√ have continuous broadband Internet access;
√ have the ability/permission to install plug-ins or software (e.g., Adobe Reader or Flash);
√ have the ability to download documents to a computer;
√ have the ability to open and save Microsoft word documents (e.g., .doc, .ppt, .xls);
√ be competent in the English language;
√ have read the Saylor Student Handbook and
√ have completed ARTH110: Introduction to Western Art History: Pre-historic to High Gothic. It is strongly recommended that you also complete ARTH111: Introduction to Western Art History: Proto-Renaissance to Contemporary Art prior to taking this course.
Welcome to ARTH304: African Art. General information about this
course and its requirements can be found below.
Course Designer: Jody Cutler
Primary Resources: This course uses materials from a wide range of sources, including the following:
- New World Encyclopedia
- The Metropolitan Museum of Art’s Heilbrunn Timeline of Art History
- UNESCO’s World Heritage Convention
- University of Iowa’s Art and Life in Africa
- National Museum of African Art
- The British Museum
Requirements for Completion: In order to complete this course successfully you must take the final exam and earn a grade of 70% or higher. Your score on the exam will be tabulated as soon as you complete it. If you do not pass the exam, you may take it again. You must also successfully complete the following assignments:
- Unit 1 Reflection Essay
- Unit 1 Quiz
- Unit 4 Quiz
- Unit 5 Quiz
- Unit 8 Essay
Time Commitment: This course will take a total of 120 hours to
complete. Each unit includes a time advisory that lists the amount of
time you are expected to spend on each subunit. These should help you
plan your time accordingly. It may be useful to take a look at these
time advisories and determine how much time you have over the next few
weeks to complete each unit and then set goals for yourself. For
example, Unit 1 should take you 10 hours. Perhaps you can sit down with
your calendar and decide to complete Subunit 1.1, approximately five

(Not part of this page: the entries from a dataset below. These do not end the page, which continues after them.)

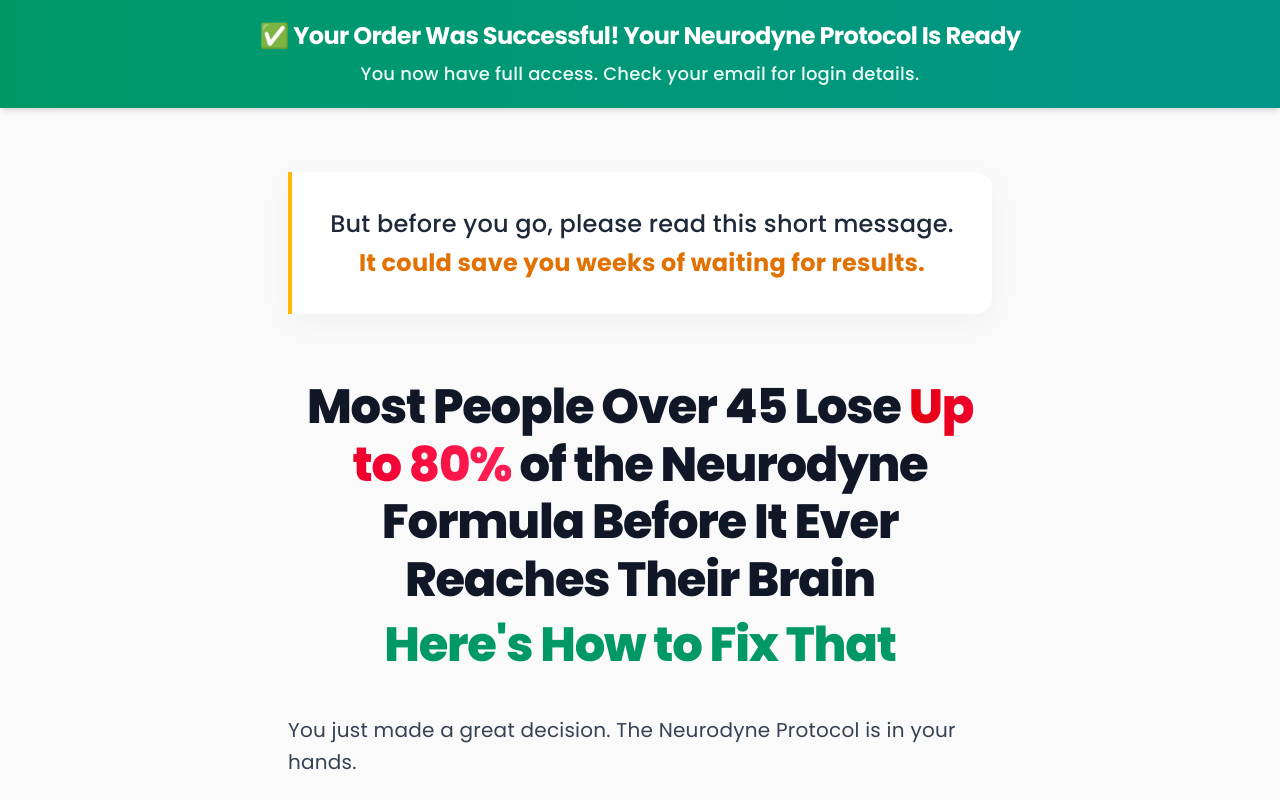
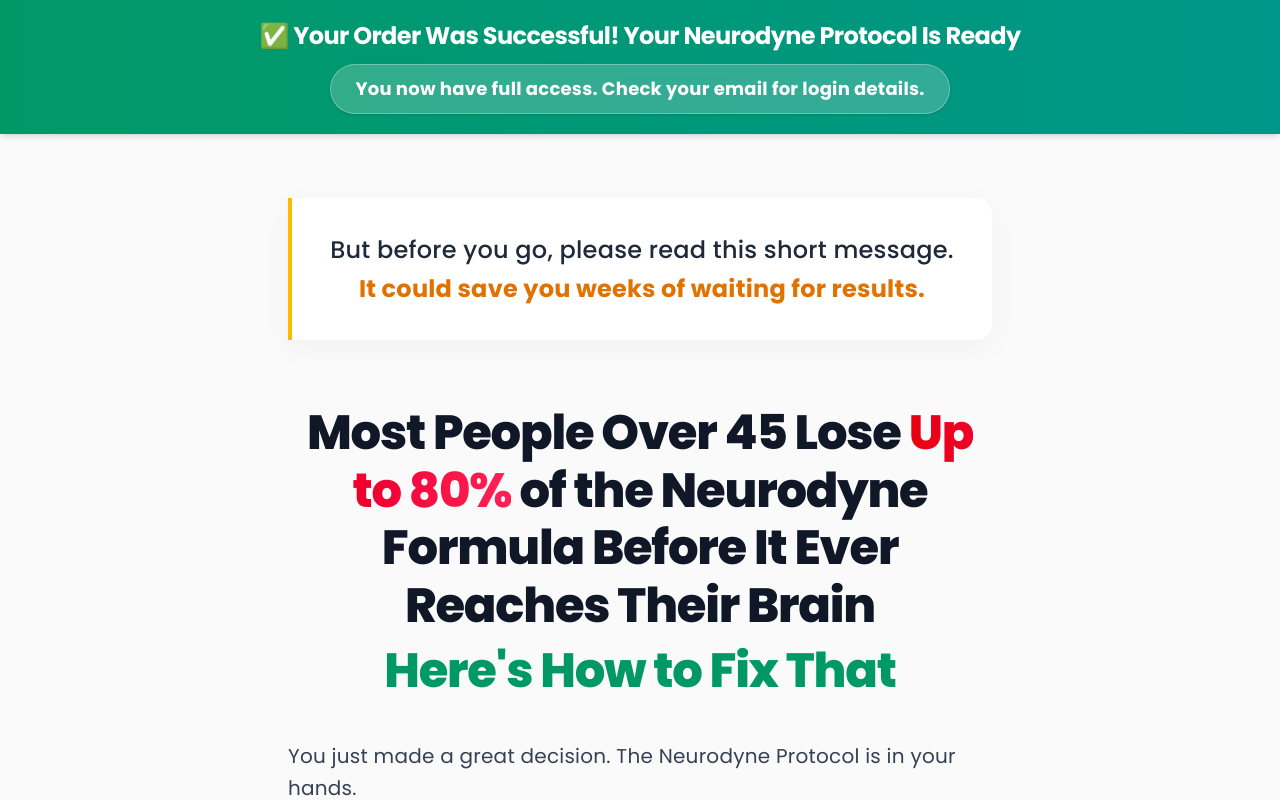
Before and after one commit to gabrielcoragem/Upsell, a React (Vite) app: page / in a window 1280 px wide. Shown: the top 800 px of the page. Built offline with nearby package versions, Linux system fonts and the light colour scheme.

Commit message:
style: update success banner design and clear readme

```diff
--- a/src/App.tsx
+++ b/src/App.tsx
@@ -8,10 +8,10 @@
       {/* Top Success Banner */}
       <div className="w-full bg-gradient-to-r from-emerald-600 to-teal-600 py-5 px-4 shadow-md">
         <div className="max-w-3xl mx-auto text-center">
-          <h1 className="text-xl md:text-2xl font-bold text-white tracking-tight flex items-center justify-center gap-2 mb-2">
+          <h1 className="text-xl md:text-2xl font-bold text-white tracking-tight flex items-center justify-center gap-2 mb-3">
             ✅ Your Order Was Successful! Your Neurodyne Protocol Is Ready
           </h1>
-          <p className="text-emerald-50 text-base md:text-lg font-medium">
+          <p className="inline-block bg-white/20 text-white px-6 py-2.5 rounded-full text-base md:text-lg font-bold shadow-sm backdrop-blur-sm border border-white/30">
             You now have full access. Check your email for login details.
           </p>
         </div>
```
Also changed, not shown: 1 other file (tests, documents, lock files or other folders).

hours, on Monday night and Subunit 1.2, approximately five hours, on
Tuesday night, etc.
Table of Contents: You can find the course's units at the links below.